Of course, the origin of the speed we’ve grown to expect from brands comes from the advent of the internet. This is further exacerbated by the growth of social media and has given rise to the holistic, integrated, data-driven approach to marketing that has allowed brands to address the gap between the products and services they deliver and their customers’ modern expectations.
But there is more influencing this need for speed: Citizen-reporters can deliver real-time news coverage nearly instantaneously; there are instant downloads for everything; and technology has given QSRs and delivery services shorter and even shorter delivery times. The cultural norms that have developed around speed are plentiful and the competition to be the first and fastest is fierce.
Even the names of companies, old and new, set the expectations for fast and frictionless experiences, from the beloved In-N-Out Burger to upstarts like DoorDash and Zoom.
John Kotter, the author of Accelerate, summed up what organizations need to do to succeed in our Accelerated Economy in his article “How Companies Can Embrace Speed” for Harvard Business Review.
“Follow a set of rules that starts with getting a sense of urgency up– a real sense of strategic urgency about a big opportunity among as many people as possible. And then play that out, constructing a network system and getting people in it, focusing on a strategic initiative that they want to focus on. Make sure they understand that their job is not just to come up with ideas, but to make stuff happen. Get barriers out of the way that make them go slow and (demand) they be fast and agile on their feet.”
Kotter has studied organizations over 25 years and has observed that startling quickness is no longer a nice to have but table stakes for business success. But being fast is only half of the equation. There’s a real business need for companies to move quickly to meet customers’ expectations, but how can they create competitive advantage at the same time?
At RedPeak, my team lives by our mantra “Fast & Smart.” We challenge our organization to work at the speed of business and at the speed of culture, but we do so with discipline and acumen. We dive deep into customer attitudes and behaviors to allow companies to create meaningful connections. We continuously evaluate customer experiences to determine where we can facilitate frictionless interactions. We iterate and adapt to the evolving needs of our clients’ business, all while meeting timelines that challenge expectations of what’s possible. This is “Fast & Smart.”
Together with our clients, we are creating systems to reward quick thinking and risk taking. We have made Fast the expectation, but it is the combination with Smart that helps us stand out in the expectation economy.
About the Author | Susan Cantor
Susan Cantor is the CEO at RedPeak Branding, is a proven agency and client leader with over 20 years of experience in helping companies transform their brands, enter new strategic territories, and launch new offerings.
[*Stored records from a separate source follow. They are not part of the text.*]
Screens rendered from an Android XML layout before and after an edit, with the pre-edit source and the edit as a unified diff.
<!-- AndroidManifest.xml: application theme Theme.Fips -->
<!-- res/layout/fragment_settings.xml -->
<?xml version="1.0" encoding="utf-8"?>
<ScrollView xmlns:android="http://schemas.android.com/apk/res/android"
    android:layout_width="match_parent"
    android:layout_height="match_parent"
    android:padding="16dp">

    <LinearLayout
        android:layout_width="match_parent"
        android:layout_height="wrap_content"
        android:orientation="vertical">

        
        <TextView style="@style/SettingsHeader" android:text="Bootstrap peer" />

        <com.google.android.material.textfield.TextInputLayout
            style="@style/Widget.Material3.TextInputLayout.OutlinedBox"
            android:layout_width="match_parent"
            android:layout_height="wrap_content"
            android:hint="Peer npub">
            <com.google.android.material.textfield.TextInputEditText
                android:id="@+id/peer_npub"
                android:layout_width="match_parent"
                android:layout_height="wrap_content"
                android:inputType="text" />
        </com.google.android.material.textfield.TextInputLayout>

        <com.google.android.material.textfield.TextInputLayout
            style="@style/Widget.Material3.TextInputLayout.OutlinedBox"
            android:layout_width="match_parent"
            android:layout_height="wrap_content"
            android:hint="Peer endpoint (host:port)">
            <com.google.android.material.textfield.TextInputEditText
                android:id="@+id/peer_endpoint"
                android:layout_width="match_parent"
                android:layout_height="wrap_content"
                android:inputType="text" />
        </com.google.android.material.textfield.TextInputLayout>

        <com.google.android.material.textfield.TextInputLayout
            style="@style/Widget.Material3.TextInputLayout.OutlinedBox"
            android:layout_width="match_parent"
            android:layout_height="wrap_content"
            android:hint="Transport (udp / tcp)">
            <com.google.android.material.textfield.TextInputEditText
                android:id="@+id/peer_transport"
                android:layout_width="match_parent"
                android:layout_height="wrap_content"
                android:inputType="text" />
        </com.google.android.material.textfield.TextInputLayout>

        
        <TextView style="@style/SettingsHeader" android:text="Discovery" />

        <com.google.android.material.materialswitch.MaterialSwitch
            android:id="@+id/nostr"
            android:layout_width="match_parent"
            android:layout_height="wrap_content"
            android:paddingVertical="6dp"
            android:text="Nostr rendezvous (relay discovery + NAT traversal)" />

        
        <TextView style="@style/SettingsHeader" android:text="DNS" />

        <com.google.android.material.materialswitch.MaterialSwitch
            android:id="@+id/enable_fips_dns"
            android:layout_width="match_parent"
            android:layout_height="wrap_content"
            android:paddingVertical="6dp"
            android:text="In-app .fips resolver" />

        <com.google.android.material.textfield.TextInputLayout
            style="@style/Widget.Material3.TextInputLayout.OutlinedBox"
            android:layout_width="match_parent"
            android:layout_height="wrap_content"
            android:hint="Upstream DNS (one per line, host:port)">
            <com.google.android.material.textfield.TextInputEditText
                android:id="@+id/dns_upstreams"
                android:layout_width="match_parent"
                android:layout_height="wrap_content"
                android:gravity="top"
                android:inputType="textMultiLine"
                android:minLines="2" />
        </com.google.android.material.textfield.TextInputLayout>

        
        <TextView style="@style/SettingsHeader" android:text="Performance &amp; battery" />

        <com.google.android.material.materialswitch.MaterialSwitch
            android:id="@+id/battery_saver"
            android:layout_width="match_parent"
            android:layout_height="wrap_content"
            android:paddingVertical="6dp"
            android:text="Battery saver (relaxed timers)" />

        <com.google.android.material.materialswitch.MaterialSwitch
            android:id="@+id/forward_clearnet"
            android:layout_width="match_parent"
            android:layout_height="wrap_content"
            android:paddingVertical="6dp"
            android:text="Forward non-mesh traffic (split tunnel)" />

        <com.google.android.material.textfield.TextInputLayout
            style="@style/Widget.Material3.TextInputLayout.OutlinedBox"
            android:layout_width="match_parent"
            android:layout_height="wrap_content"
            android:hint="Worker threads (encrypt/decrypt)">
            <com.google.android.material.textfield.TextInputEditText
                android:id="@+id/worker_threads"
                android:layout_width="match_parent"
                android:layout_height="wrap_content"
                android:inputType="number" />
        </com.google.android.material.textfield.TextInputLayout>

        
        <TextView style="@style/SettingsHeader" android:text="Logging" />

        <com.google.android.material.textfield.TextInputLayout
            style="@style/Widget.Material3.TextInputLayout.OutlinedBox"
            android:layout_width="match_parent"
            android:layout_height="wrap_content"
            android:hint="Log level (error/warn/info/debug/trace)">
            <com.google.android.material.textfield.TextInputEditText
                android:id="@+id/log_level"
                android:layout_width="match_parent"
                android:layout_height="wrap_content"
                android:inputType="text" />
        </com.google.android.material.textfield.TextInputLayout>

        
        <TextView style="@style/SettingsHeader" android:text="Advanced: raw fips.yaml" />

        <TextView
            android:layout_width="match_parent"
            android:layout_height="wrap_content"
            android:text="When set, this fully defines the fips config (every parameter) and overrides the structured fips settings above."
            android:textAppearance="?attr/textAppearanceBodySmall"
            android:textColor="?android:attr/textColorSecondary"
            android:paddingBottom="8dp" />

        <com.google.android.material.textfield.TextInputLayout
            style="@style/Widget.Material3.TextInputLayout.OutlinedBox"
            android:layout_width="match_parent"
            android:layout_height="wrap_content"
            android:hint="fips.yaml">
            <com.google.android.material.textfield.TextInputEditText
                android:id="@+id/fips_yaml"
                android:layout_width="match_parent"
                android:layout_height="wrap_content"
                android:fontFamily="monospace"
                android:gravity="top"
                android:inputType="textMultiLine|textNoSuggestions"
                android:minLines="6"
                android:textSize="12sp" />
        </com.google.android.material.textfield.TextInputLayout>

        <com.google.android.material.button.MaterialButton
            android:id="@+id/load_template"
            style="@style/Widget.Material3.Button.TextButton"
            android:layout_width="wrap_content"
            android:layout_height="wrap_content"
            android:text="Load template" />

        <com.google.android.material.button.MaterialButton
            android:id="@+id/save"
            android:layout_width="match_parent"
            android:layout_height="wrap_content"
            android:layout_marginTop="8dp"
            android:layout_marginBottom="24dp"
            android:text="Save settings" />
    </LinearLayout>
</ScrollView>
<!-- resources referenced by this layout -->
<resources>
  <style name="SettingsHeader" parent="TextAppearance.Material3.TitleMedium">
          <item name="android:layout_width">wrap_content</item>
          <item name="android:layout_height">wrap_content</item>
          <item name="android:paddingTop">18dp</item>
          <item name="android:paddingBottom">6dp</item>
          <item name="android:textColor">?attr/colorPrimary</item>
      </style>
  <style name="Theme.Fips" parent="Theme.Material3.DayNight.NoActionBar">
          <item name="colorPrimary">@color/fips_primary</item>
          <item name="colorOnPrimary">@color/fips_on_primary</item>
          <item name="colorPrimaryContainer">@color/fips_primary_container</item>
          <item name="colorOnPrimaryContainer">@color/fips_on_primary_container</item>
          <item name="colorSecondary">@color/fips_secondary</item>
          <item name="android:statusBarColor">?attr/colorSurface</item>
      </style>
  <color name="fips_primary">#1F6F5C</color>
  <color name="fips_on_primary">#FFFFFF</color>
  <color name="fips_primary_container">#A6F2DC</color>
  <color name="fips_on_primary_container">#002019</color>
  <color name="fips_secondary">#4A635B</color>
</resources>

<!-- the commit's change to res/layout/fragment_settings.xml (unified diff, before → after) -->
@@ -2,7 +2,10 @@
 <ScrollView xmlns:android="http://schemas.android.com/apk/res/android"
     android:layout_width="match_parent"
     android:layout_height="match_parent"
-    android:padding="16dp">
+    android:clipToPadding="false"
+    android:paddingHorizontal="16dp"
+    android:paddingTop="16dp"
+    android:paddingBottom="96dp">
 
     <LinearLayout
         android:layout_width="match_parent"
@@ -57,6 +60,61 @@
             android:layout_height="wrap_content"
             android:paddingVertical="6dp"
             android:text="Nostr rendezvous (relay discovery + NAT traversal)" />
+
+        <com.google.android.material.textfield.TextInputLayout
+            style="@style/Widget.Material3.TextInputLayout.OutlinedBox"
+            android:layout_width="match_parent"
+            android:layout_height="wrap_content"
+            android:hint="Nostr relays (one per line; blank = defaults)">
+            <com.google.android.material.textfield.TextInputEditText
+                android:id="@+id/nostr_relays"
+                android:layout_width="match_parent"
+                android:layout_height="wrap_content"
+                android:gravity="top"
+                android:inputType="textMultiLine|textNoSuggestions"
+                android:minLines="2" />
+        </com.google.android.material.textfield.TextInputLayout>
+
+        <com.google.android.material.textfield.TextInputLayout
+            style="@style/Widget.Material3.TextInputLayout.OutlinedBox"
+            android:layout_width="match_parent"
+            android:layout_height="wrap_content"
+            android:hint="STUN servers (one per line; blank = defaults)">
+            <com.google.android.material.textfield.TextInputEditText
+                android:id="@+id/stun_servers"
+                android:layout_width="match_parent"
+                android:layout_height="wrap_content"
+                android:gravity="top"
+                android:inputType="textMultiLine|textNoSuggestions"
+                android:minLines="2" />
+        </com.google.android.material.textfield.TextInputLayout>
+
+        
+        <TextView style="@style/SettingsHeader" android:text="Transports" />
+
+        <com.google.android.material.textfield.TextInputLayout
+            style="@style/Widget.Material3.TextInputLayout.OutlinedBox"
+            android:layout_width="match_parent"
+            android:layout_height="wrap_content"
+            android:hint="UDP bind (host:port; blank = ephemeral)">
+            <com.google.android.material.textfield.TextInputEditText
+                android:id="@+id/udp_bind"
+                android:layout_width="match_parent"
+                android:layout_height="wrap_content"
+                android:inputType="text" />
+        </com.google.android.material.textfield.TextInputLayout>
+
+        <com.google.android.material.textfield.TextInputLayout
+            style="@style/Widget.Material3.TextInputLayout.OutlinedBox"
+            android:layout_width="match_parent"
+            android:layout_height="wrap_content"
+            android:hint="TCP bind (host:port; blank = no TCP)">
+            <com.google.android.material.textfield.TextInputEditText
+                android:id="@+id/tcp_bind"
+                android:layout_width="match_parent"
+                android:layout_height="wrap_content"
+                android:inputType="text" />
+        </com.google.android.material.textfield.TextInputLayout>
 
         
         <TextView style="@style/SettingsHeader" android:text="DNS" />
Prior to joining RedPeak in 2015, she served as President and CEO of Lowe Worldwide in New York, and Founder & Chief Executive of brand consultancy CLEARBLUESKY. She has helped some of the world’s most beloved and prominent brands achieve greatness in their categories.